Classification aux États-Unis2/456, 2/97, 2/81, 2/457, 2/272, 2/82
Classification internationaleA62B17/00, A41D27/02, A41D31/02, A41D13/01
Classification coopérativeY10T29/49826, Y10T428/24612, A47G9/086, A41D31/0038, E04H15/54, A41D2400/22, E04H15/32, A43B1/00, A41D2400/60
Événements juridiques
DateCodeÉvénementDescription
30 oct. 2012ASAssignment
Owner name: COLUMBIA SPORTSWEAR NORTH AMERICA, INC., OREGON
Free format text: ASSIGNMENT OF ASSIGNORS INTEREST;ASSIGNOR:BLACKFORD, MICHAEL E. WOODY;REEL/FRAME:029213/0985

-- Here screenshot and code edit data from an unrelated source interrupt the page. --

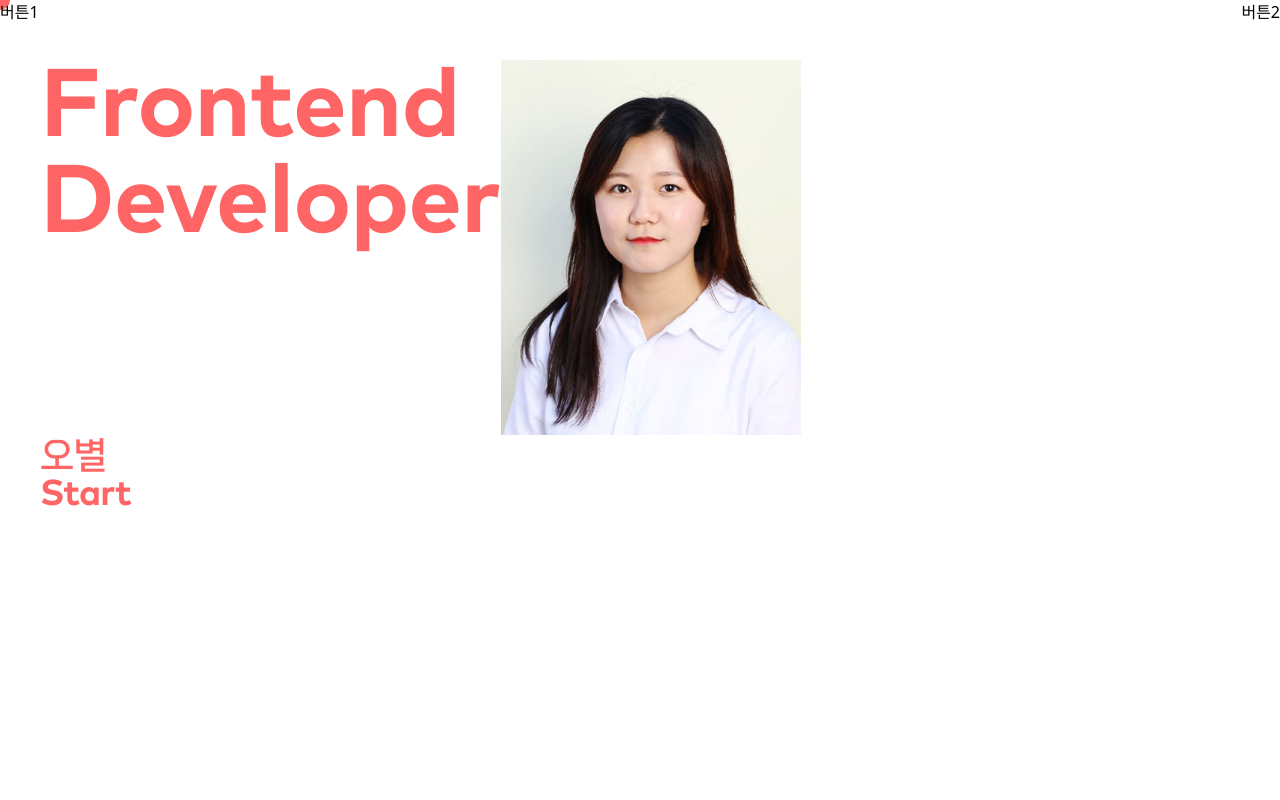
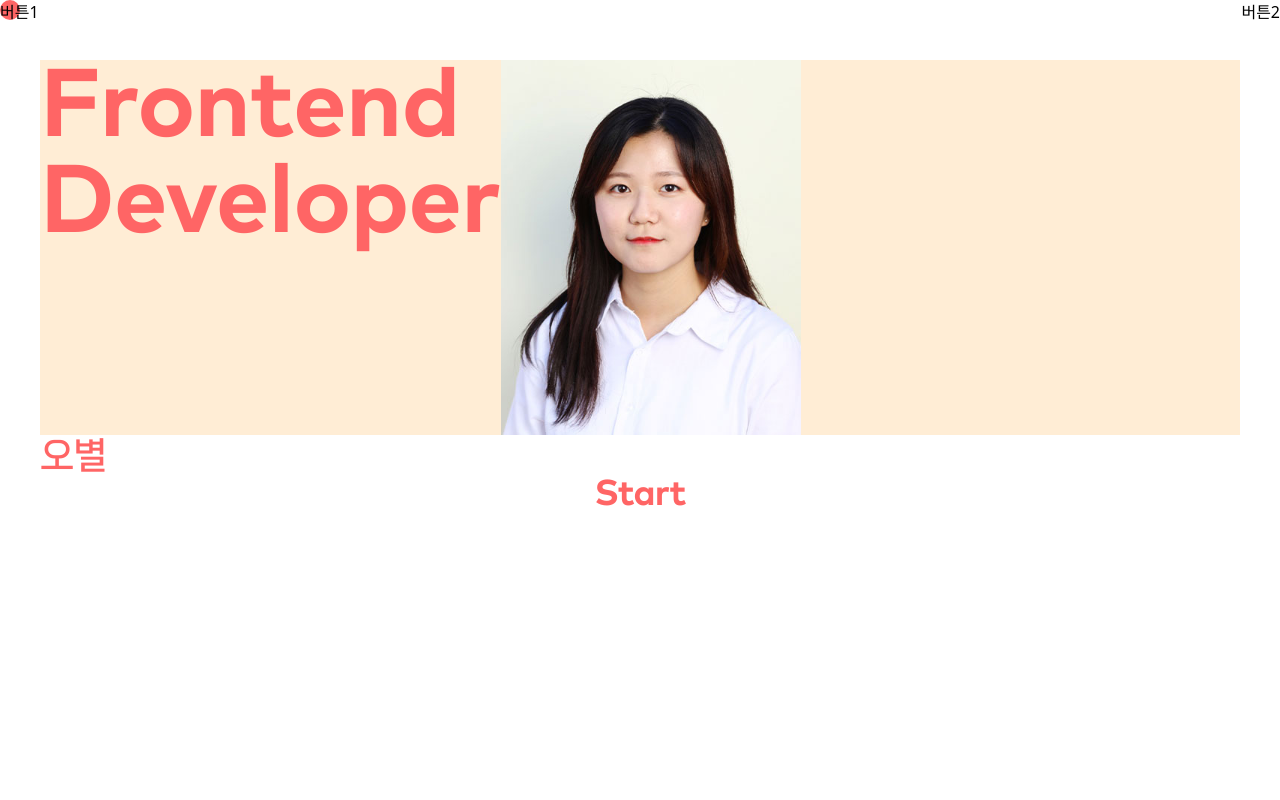
Before and after one commit to loeybho/Newport, a React (Vite) app: page / in a window 1280 px wide. Shown: the top 800 px of the page. Built offline with nearby package versions, Linux system fonts and the light colour scheme.

Commit message:
Style. Gsap 마우스 포인터 추가

```diff
--- a/src/pages/Cover.jsx
+++ b/src/pages/Cover.jsx
@@ -1,9 +1,8 @@
-import { useRef } from "react";
+import { useRef, useEffect } from "react";
 import gsap from "gsap";
 import { useGSAP } from "@gsap/react";
 
 const Cover = () => {
-  const comp = useRef(null);
   const container = useRef();
 
   const { contextSafe } = useGSAP({ scope: container });
@@ -15,33 +14,23 @@ const Cover = () => {
   useGSAP(() => {
     const t1 = gsap.timeline();
     t1.from("#intro-slider", {
-      // yPercent: "-100",
+      yPercent: "-100",
       duration: 0.7,
     }).from(["#main-title-1", "#main-title-2", "#title-3"], {
-      // opacity: 0,
-      // y: "+=30",
-      // stagger: 0.5,
-    });
-
-    gsap.set("#flair", { xPercent: -50, yPercent: -50 });
-
-    let xTo = gsap.quickTo("#flair", "x", { duration: 0.6, ease: "power3" }),
-      yTo = gsap.quickTo("#flair", "y", { duration: 0.6, ease: "power3" });
-
-    window.addEventListener("mousemove", (e) => {
-      xTo(e.clientX);
-      yTo(e.clientY);
+      opacity: 0,
+      y: "+=30",
+      stagger: 0.5,
     });
   });
 
   return (
-    <div ref={comp}>
-      <div id="flair" className="rounded-full w-5 h-5 bg-customRed"></div>
+    <div>
+      <div ref={container}>
         <div
           id="intro-slider"
-        className="h-screen p-10 bg-white-100 top-0 left-0 font-MarkPro z-10 w-full flex flex-col tracking-tighter text-customRed font-bold"
+          className="h-screen p-10  top-0 left-0 font-MarkPro z-10 w-full flex flex-col tracking-tighter text-customRed font-bold"
         >
-        <div className="flex">
+          <div className="flex bg-orange-100">
             <div>
               <h1 className="text-8xl" id="main-title-1">
                 Frontend
@@ -57,11 +46,11 @@ const Cover = () => {
           <h1 className="text-4xl font-NanumSquareNeo" id="title-3">
             오별
           </h1>
-        <div ref={container}>
           <button id="more-btn" onClick={onEnter} className="text-4xl">
             Start
           </button>
         </div>
+        <div className="h-screen "></div>
       </div>
     </div>
   );
--- a/src/pages/ErrorPage.jsx
+++ b/src/pages/ErrorPage.jsx
@@ -1,7 +1,9 @@
 function ErrorPage() {
   return (
     <>
-      <h1>ErrorPage</h1>
+      <div className="min-h-40">
+        <h1>ErrorPage</h1>
+      </div>
     </>
   );
 }
--- a/src/pages/Home.jsx
+++ b/src/pages/Home.jsx
@@ -1,13 +1,47 @@
+import { useRef } from "react";
+import gsap from "gsap";
+import { useGSAP } from "@gsap/react";
 import Cover from "@pages/Cover";
 
 const App = () => {
+  const container = useRef();
+  const flair = useRef();
+
+  useGSAP(() => {
+    const handleMouseMove = (e) => {
+      const containerRect = container.current.getBoundingClientRect();
+      const mouseX = e.clientX - containerRect.left;
+      const mouseY = e.clientY - containerRect.top;
+
+      gsap.to(flair.current, {
+        x: mouseX,
+        y: mouseY,
+        duration: 0.6,
+        ease: "power3",
+      });
+    };
+
+    container.current.addEventListener("mousemove", handleMouseMove);
+
+    return () => {
+      container.current.removeEventListener("mousemove", handleMouseMove);
+    };
+  }, []);
+
   return (
     <>
       <nav className="flex justify-between z-40 fixed top-0 w-full">
         <button>버튼1</button>
         <button>버튼2</button>
       </nav>
-      <Cover />
+      <div
+        ref={flair}
+        id="flair"
+        className="rounded-full w-5 h-5 bg-customRed"
+      ></div>
+      <div ref={container}>
+        <Cover />
+      </div>
     </>
   );
 };
```
Lines whose indentation alone changed are shown as unchanged.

Effective date: 20121019
6 oct. 2016FPAYFee payment
Year of fee payment: 4
7 mars 2017IPRAia trial proceeding filed before the patent and appeal board: inter partes review
Free format text: TRIAL NO: IPR2017-00651
Opponent name: VENTEX CO., LTD.
Effective date: 20170111